### DATASET RECORDS
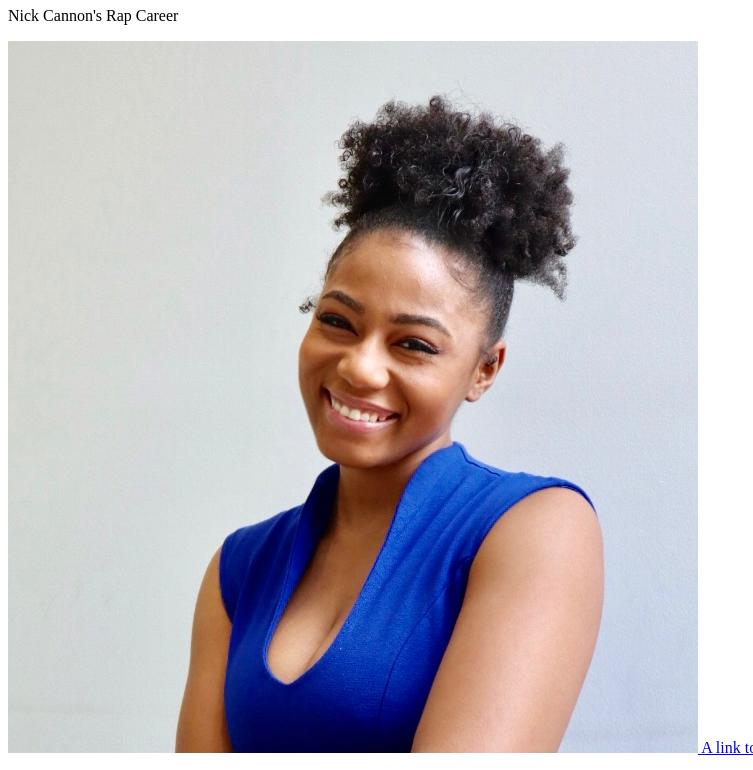
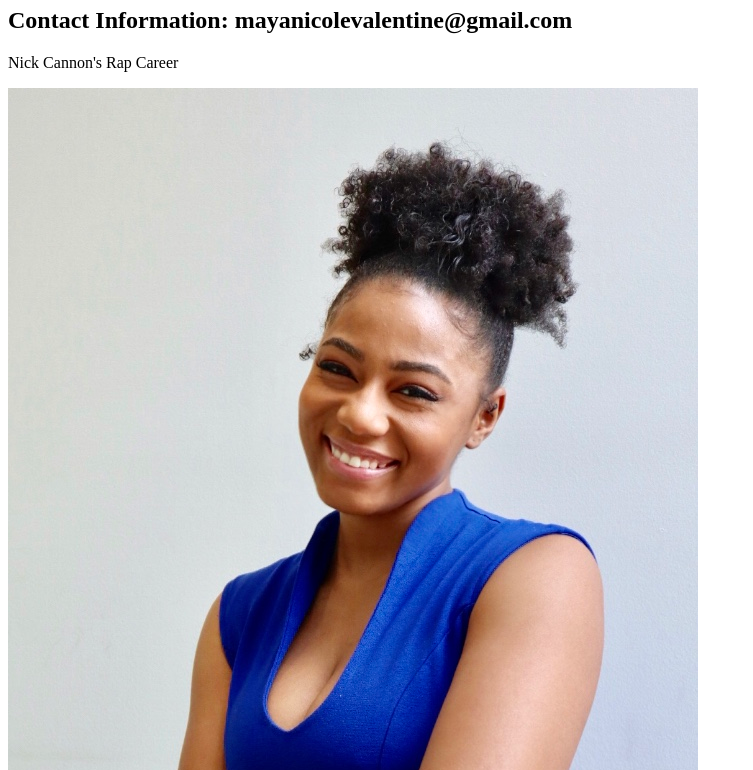
Before and after one commit to mayavalentine/maya, a plain HTML site: page index.html in a window 1280 px wide. Shown: the part 73-843 px from the top of the page, without its empty margins (0-753 px from the left). Drawn offline with Linux system fonts and the light colour scheme.

Commit message:
added email as another element
added email into another header

```diff
--- a/index.html
+++ b/index.html
@@ -12,6 +12,7 @@
 <body>
 <!--This is a comment. It won't show up in your browser, only in the page source-->
 <h1>Hello, world</h1>
+<h2> Contact Information: mayanicolevalentine@gmail.com</h2>
   <p>Nick Cannon's Rap Career</p>
 <a href= "mailto:mnvy87@mail.missouri.edu"><img src="maya.jpg" alt="Maya Valentine"/>
 <a href="https://github.com/j4502-ss20">A
```
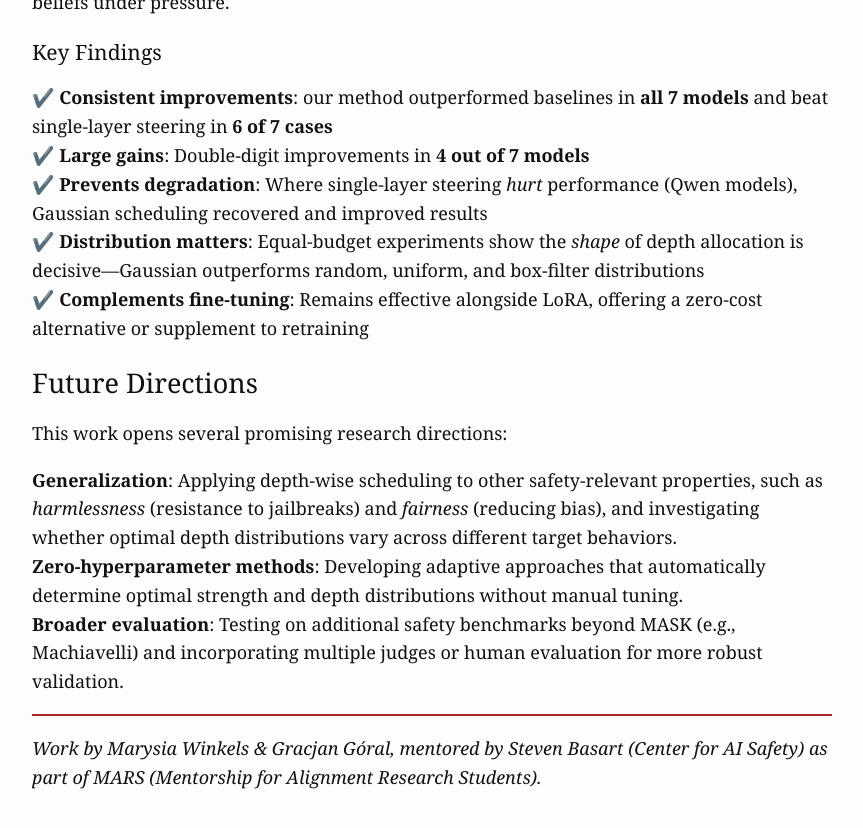
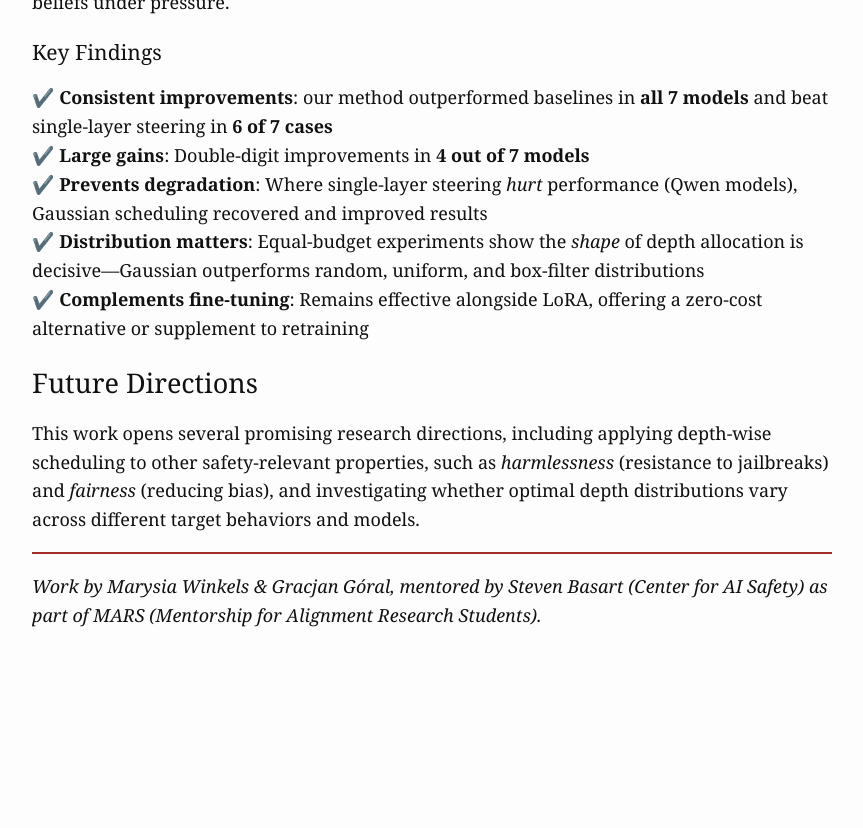
Before and after one commit to marysia/marysia.github.io, a Jekyll site: the page built from honesty-steering.md, in a window 1280 px wide and 900 px high, scrolled down 2386 px. Shown: the top 828 px of the window, without its empty margins (208-1071 px from the left). Built offline with Jekyll 4.4.1, drawn with Linux system fonts in a browser that asks for light colours; after the commit the page ends 3124 px from its top, so only the background shows below that.

Commit message:
honesty steering page

```diff
--- a/honesty-steering.md
+++ b/honesty-steering.md
@@ -91,11 +91,7 @@ This work provides:
 
 ## Future Directions
 
-This work opens several promising research directions:
-
-**Generalization**: Applying depth-wise scheduling to other safety-relevant properties, such as *harmlessness* (resistance to jailbreaks) and *fairness* (reducing bias), and investigating whether optimal depth distributions vary across different target behaviors. <br>
-**Zero-hyperparameter methods**: Developing adaptive approaches that automatically determine optimal strength and depth distributions without manual tuning. <br>
-**Broader evaluation**: Testing on additional safety benchmarks beyond MASK (e.g., Machiavelli) and incorporating multiple judges or human evaluation for more robust validation.
+This work opens several promising research directions, including applying depth-wise scheduling to other safety-relevant properties, such as *harmlessness* (resistance to jailbreaks) and *fairness* (reducing bias), and investigating whether optimal depth distributions vary across different target behaviors and models. <br>
 
 
 ---
```
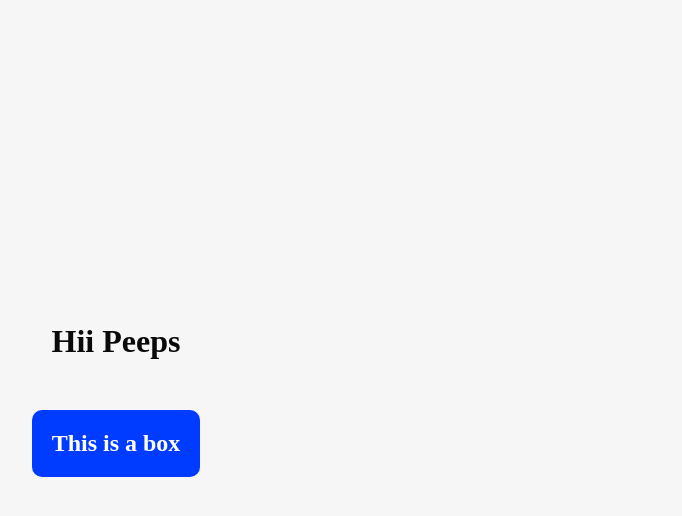
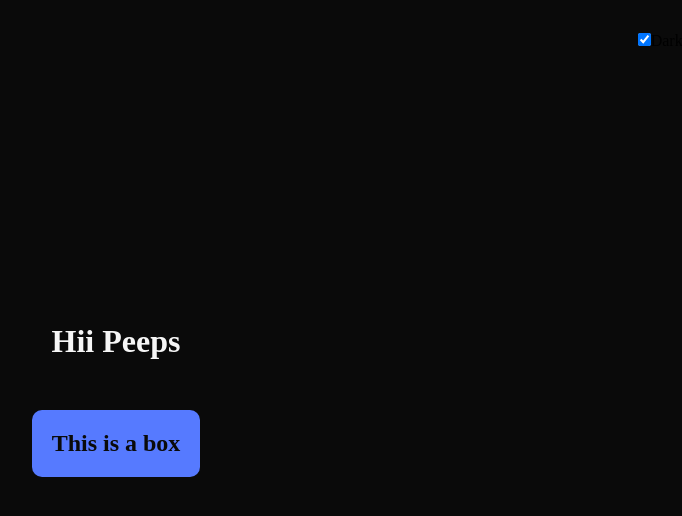
Before and after one commit to irekponor/Toggle-light-dark-, a React (Vite) app: page / in a window 1280 px wide. Shown: the top 516 px of the page, without its empty margins (524-1206 px from the left). Built offline with nearby package versions, Linux system fonts and the light colour scheme.

Commit message:
dark toggle

```diff
--- a/src/App.tsx
+++ b/src/App.tsx
@@ -1,11 +1,13 @@
 import { useState } from "react";
 import "./App.css";
+import Toggle from "./components/Toggle";
 
 const App = () => {
-  const [isDark, setIsDark] = useState(false);
+  const [isDark, setIsDark] = useState(true);
 
   return (
     <div className="App" data-theme={isDark ? "dark" : "light"}>
+      <Toggle isChecked={isDark} handleChange={() => setIsDark(!isDark)} />
       <h1 className="title">Hii Peeps</h1>
       <div className="box">
         <h2>This is a box</h2>
--- a/src/components/Toggle.css
+++ b/src/components/Toggle.css
@@ -0,0 +1,5 @@
+.toggle-container{
+    position: absolute;
+    top: 2em;
+    right: 2em;
+}
--- a/src/components/Toggle.tsx
+++ b/src/components/Toggle.tsx
@@ -0,0 +1,20 @@
+import "./Toggle.css";
+
+const Toggle = ({ handleChange, isChecked }) => {
+  return (
+    <div>
+      <div className="toggle-container">
+        <input
+          type="checkbox"
+          className="toggle"
+          id="check"
+          onChange={handleChange}
+          checked={isChecked}
+        />
+        <label htmlFor="check">Dark Mode</label>
+      </div>
+    </div>
+  );
+};
+
+export default Toggle;
```
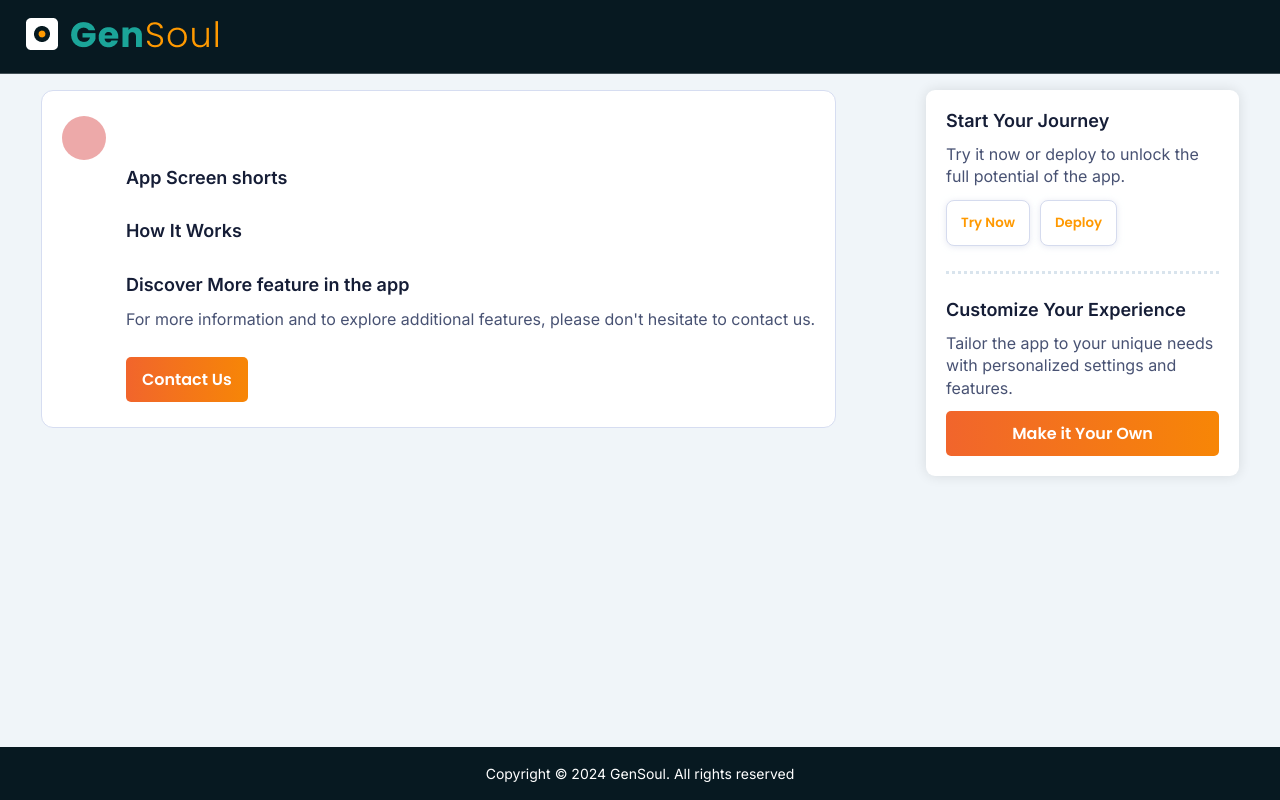
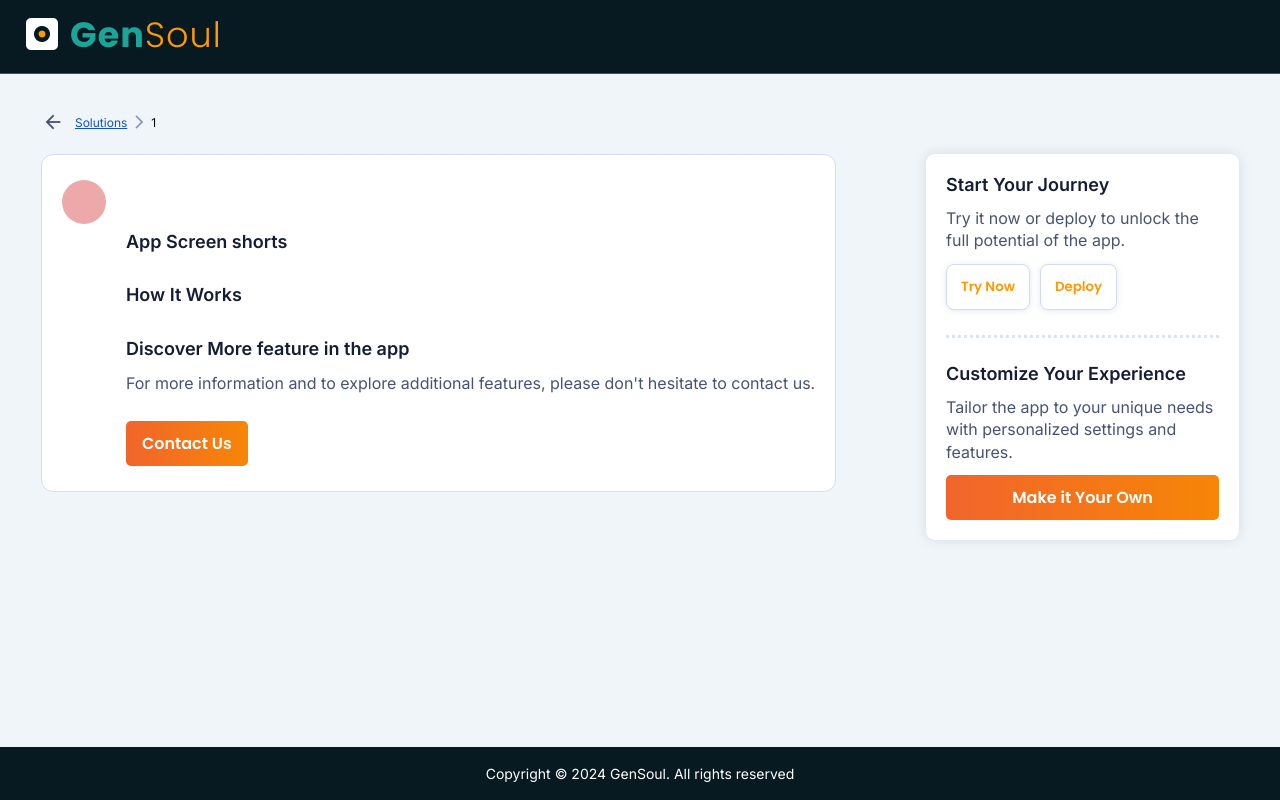
Before and after one commit to shajjar-emumba/gen-soul, an Angular app: page /solution/1 in a window 1280 px wide. Built offline with nearby package versions, Linux system fonts and the light colour scheme.

Commit message:
feat(breadcrumbs): implement breadcrumb for app navigation

```diff
--- /dev/null
+++ b/src/app/components/bread-crumb/bread-crumb.component.html
@@ -0,0 +1,8 @@
+<div class="container">
+  <div class="breadcrumb">
+    <mat-icon class="breadcrumb-backward"> arrow_back</mat-icon>
+    <a routerLink="/">Solutions</a>
+    <mat-icon class="breadcrumb-forward"> arrow_forward_ios</mat-icon>
+    <span>{{ activeSolution | titlecase }}</span>
+  </div>
+</div>
--- /dev/null
+++ b/src/app/components/bread-crumb/bread-crumb.component.scss
@@ -0,0 +1,25 @@
+.breadcrumb {
+  display: flex;
+  align-items: center;
+  font-size: 12px;
+  margin: 20px 0;
+
+  mat-icon {
+    display: flex;
+    justify-content: center;
+    align-items: center;
+  }
+
+  &-backward {
+    font-size: 22px;
+    margin-right: 10px;
+    color: #485273;
+  }
+  &-forward {
+    font-size: 16px;
+    color: #8794bd;
+  }
+  a {
+    color: #1452ca;
+  }
+}
--- /dev/null
+++ b/src/app/components/bread-crumb/bread-crumb.component.ts
@@ -0,0 +1,27 @@
+import { CommonModule, TitleCasePipe } from '@angular/common';
+import { Component, inject } from '@angular/core';
+import { MatIcon } from '@angular/material/icon';
+import { ActivatedRoute, RouterLink } from '@angular/router';
+
+@Component({
+  selector: 'app-bread-crumb',
+  standalone: true,
+  imports: [CommonModule, RouterLink, MatIcon, RouterLink, TitleCasePipe],
+  templateUrl: './bread-crumb.component.html',
+  styleUrl: './bread-crumb.component.scss',
+})
+export class BreadCrumbComponent {
+  activatedRoute = inject(ActivatedRoute);
+  activeSolution = '';
+
+  ngOnInit() {
+    const solutionPath = this.activatedRoute.snapshot.paramMap.get('path');
+    if (solutionPath) {
+      this.activeSolution = this.removeHyphens(solutionPath);
+    }
+  }
+
+  private removeHyphens(path: string) {
+    return path.split('-').join(' ');
+  }
+}
--- a/src/app/pages/solutions-page/solutions-page.component.html
+++ b/src/app/pages/solutions-page/solutions-page.component.html
@@ -1,4 +1,6 @@
 <section class="solution">
+  <app-bread-crumb />
+
   <div class="solution-content container">
     <app-solution-overview [solutionContent]="selectedSolution" />
     <app-start-journey [solutionContent]="selectedSolution" />
```
Also changed, not shown: src/app/pages/solutions-page/solutions-page.component.ts (+6 -1 lines), 1 other file (tests, documents, lock files or other folders).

### WHAT THE EXERCISE ASKS
An exact copy of the entries above, with no pictures, is the required answer.

### PROBLEM SOLUTION
Before and after one commit to mayavalentine/maya, a plain HTML site: page index.html in a window 1280 px wide. Shown: the part 73-843 px from the top of the page, without its empty margins (0-753 px from the left). Drawn offline with Linux system fonts and the light colour scheme.

Commit message:
added email as another element
added email into another header

```diff
--- a/index.html
+++ b/index.html
@@ -12,6 +12,7 @@
 <body>
 <!--This is a comment. It won't show up in your browser, only in the page source-->
 <h1>Hello, world</h1>
+<h2> Contact Information: mayanicolevalentine@gmail.com</h2>
   <p>Nick Cannon's Rap Career</p>
 <a href= "mailto:mnvy87@mail.missouri.edu"><img src="maya.jpg" alt="Maya Valentine"/>
 <a href="https://github.com/j4502-ss20">A
```
Before and after one commit to marysia/marysia.github.io, a Jekyll site: the page built from honesty-steering.md, in a window 1280 px wide and 900 px high, scrolled down 2386 px. Shown: the top 828 px of the window, without its empty margins (208-1071 px from the left). Built offline with Jekyll 4.4.1, drawn with Linux system fonts in a browser that asks for light colours; after the commit the page ends 3124 px from its top, so only the background shows below that.

Commit message:
honesty steering page

```diff
--- a/honesty-steering.md
+++ b/honesty-steering.md
@@ -91,11 +91,7 @@ This work provides:
 
 ## Future Directions
 
-This work opens several promising research directions:
-
-**Generalization**: Applying depth-wise scheduling to other safety-relevant properties, such as *harmlessness* (resistance to jailbreaks) and *fairness* (reducing bias), and investigating whether optimal depth distributions vary across different target behaviors. <br>
-**Zero-hyperparameter methods**: Developing adaptive approaches that automatically determine optimal strength and depth distributions without manual tuning. <br>
-**Broader evaluation**: Testing on additional safety benchmarks beyond MASK (e.g., Machiavelli) and incorporating multiple judges or human evaluation for more robust validation.
+This work opens several promising research directions, including applying depth-wise scheduling to other safety-relevant properties, such as *harmlessness* (resistance to jailbreaks) and *fairness* (reducing bias), and investigating whether optimal depth distributions vary across different target behaviors and models. <br>
 
 
 ---
```
Before and after one commit to irekponor/Toggle-light-dark-, a React (Vite) app: page / in a window 1280 px wide. Shown: the top 516 px of the page, without its empty margins (524-1206 px from the left). Built offline with nearby package versions, Linux system fonts and the light colour scheme.

Commit message:
dark toggle

```diff
--- a/src/App.tsx
+++ b/src/App.tsx
@@ -1,11 +1,13 @@
 import { useState } from "react";
 import "./App.css";
+import Toggle from "./components/Toggle";
 
 const App = () => {
-  const [isDark, setIsDark] = useState(false);
+  const [isDark, setIsDark] = useState(true);
 
   return (
     <div className="App" data-theme={isDark ? "dark" : "light"}>
+      <Toggle isChecked={isDark} handleChange={() => setIsDark(!isDark)} />
       <h1 className="title">Hii Peeps</h1>
       <div className="box">
         <h2>This is a box</h2>
--- a/src/components/Toggle.css
+++ b/src/components/Toggle.css
@@ -0,0 +1,5 @@
+.toggle-container{
+    position: absolute;
+    top: 2em;
+    right: 2em;
+}
--- a/src/components/Toggle.tsx
+++ b/src/components/Toggle.tsx
@@ -0,0 +1,20 @@
+import "./Toggle.css";
+
+const Toggle = ({ handleChange, isChecked }) => {
+  return (
+    <div>
+      <div className="toggle-container">
+        <input
+          type="checkbox"
+          className="toggle"
+          id="check"
+          onChange={handleChange}
+          checked={isChecked}
+        />
+        <label htmlFor="check">Dark Mode</label>
+      </div>
+    </div>
+  );
+};
+
+export default Toggle;
```
Before and after one commit to shajjar-emumba/gen-soul, an Angular app: page /solution/1 in a window 1280 px wide. Built offline with nearby package versions, Linux system fonts and the light colour scheme.

Commit message:
feat(breadcrumbs): implement breadcrumb for app navigation

```diff
--- /dev/null
+++ b/src/app/components/bread-crumb/bread-crumb.component.html
@@ -0,0 +1,8 @@
+<div class="container">
+  <div class="breadcrumb">
+    <mat-icon class="breadcrumb-backward"> arrow_back</mat-icon>
+    <a routerLink="/">Solutions</a>
+    <mat-icon class="breadcrumb-forward"> arrow_forward_ios</mat-icon>
+    <span>{{ activeSolution | titlecase }}</span>
+  </div>
+</div>
--- /dev/null
+++ b/src/app/components/bread-crumb/bread-crumb.component.scss
@@ -0,0 +1,25 @@
+.breadcrumb {
+  display: flex;
+  align-items: center;
+  font-size: 12px;
+  margin: 20px 0;
+
+  mat-icon {
+    display: flex;
+    justify-content: center;
+    align-items: center;
+  }
+
+  &-backward {
+    font-size: 22px;
+    margin-right: 10px;
+    color: #485273;
+  }
+  &-forward {
+    font-size: 16px;
+    color: #8794bd;
+  }
+  a {
+    color: #1452ca;
+  }
+}
--- /dev/null
+++ b/src/app/components/bread-crumb/bread-crumb.component.ts
@@ -0,0 +1,27 @@
+import { CommonModule, TitleCasePipe } from '@angular/common';
+import { Component, inject } from '@angular/core';
+import { MatIcon } from '@angular/material/icon';
+import { ActivatedRoute, RouterLink } from '@angular/router';
+
+@Component({
+  selector: 'app-bread-crumb',
+  standalone: true,
+  imports: [CommonModule, RouterLink, MatIcon, RouterLink, TitleCasePipe],
+  templateUrl: './bread-crumb.component.html',
+  styleUrl: './bread-crumb.component.scss',
+})
+export class BreadCrumbComponent {
+  activatedRoute = inject(ActivatedRoute);
+  activeSolution = '';
+
+  ngOnInit() {
+    const solutionPath = this.activatedRoute.snapshot.paramMap.get('path');
+    if (solutionPath) {
+      this.activeSolution = this.removeHyphens(solutionPath);
+    }
+  }
+
+  private removeHyphens(path: string) {
+    return path.split('-').join(' ');
+  }
+}
--- a/src/app/pages/solutions-page/solutions-page.component.html
+++ b/src/app/pages/solutions-page/solutions-page.component.html
@@ -1,4 +1,6 @@
 <section class="solution">
+  <app-bread-crumb />
+
   <div class="solution-content container">
     <app-solution-overview [solutionContent]="selectedSolution" />
     <app-start-journey [solutionContent]="selectedSolution" />
```
Also changed, not shown: src/app/pages/solutions-page/solutions-page.component.ts (+6 -1 lines), 1 other file (tests, documents, lock files or other folders).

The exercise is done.